[Itemized modification records]

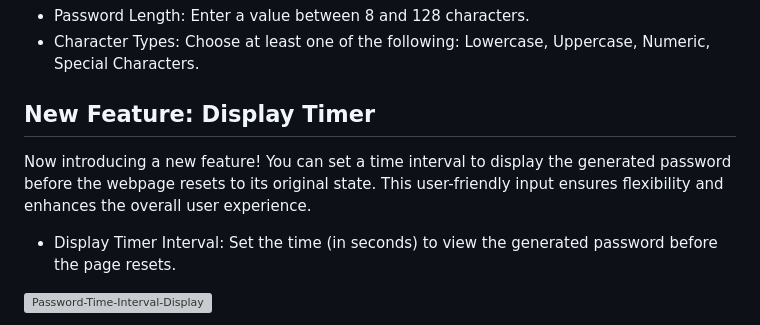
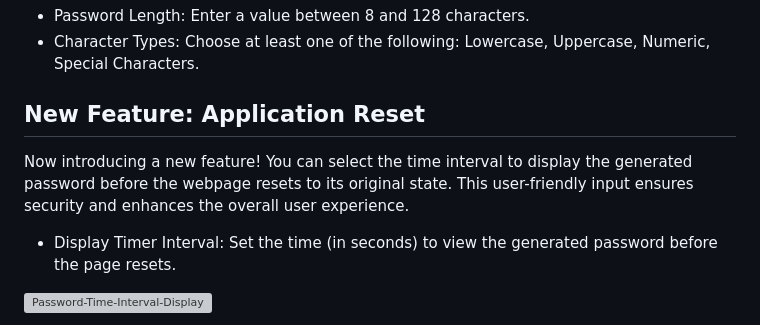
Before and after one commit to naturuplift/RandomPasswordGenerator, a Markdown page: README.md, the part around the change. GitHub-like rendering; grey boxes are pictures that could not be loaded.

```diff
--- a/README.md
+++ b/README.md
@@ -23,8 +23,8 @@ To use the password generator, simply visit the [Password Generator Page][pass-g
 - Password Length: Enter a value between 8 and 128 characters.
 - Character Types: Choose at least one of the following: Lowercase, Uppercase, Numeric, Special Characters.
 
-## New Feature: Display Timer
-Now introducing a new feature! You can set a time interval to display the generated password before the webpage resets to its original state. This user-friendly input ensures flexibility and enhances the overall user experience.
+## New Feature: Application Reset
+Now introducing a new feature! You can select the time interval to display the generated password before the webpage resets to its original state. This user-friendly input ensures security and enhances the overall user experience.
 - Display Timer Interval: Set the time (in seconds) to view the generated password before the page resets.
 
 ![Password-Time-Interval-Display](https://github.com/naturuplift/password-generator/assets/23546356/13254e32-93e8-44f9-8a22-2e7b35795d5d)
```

--

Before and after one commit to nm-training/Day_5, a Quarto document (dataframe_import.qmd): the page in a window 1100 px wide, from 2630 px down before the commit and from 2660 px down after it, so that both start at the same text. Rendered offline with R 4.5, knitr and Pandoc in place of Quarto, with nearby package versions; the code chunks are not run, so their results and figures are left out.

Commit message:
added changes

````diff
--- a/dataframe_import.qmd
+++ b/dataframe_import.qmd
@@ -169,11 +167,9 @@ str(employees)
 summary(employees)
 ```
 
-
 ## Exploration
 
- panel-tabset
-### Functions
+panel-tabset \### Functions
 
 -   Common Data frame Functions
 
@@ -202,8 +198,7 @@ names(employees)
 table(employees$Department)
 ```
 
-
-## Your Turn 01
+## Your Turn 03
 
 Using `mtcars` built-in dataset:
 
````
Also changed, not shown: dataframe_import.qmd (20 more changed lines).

* _The problem_
Lines containing the word "employees" must be found in the data above and copied.

* _Response area_
@@ -169,11 +167,9 @@ str(employees)
 summary(employees)
@@ -202,8 +198,7 @@ names(employees)
 table(employees$Department)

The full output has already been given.